---------- EXCERPTED RECORDS
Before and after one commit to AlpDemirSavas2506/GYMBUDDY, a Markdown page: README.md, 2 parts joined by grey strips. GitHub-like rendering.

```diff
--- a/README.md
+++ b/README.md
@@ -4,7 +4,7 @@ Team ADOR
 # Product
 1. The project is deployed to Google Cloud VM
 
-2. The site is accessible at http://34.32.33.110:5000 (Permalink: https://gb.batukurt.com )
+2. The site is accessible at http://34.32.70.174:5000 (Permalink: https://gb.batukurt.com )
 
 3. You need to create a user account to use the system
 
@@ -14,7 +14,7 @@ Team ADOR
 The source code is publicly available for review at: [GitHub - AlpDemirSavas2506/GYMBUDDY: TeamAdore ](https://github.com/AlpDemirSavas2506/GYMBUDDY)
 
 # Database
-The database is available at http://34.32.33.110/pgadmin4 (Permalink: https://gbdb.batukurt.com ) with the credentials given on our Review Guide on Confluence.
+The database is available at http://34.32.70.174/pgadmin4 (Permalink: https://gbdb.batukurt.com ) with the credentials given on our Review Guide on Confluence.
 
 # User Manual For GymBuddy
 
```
--------------------
WHAT TO DO — Number of lines above containing "README": state it and nothing else.

OUTPUT — 3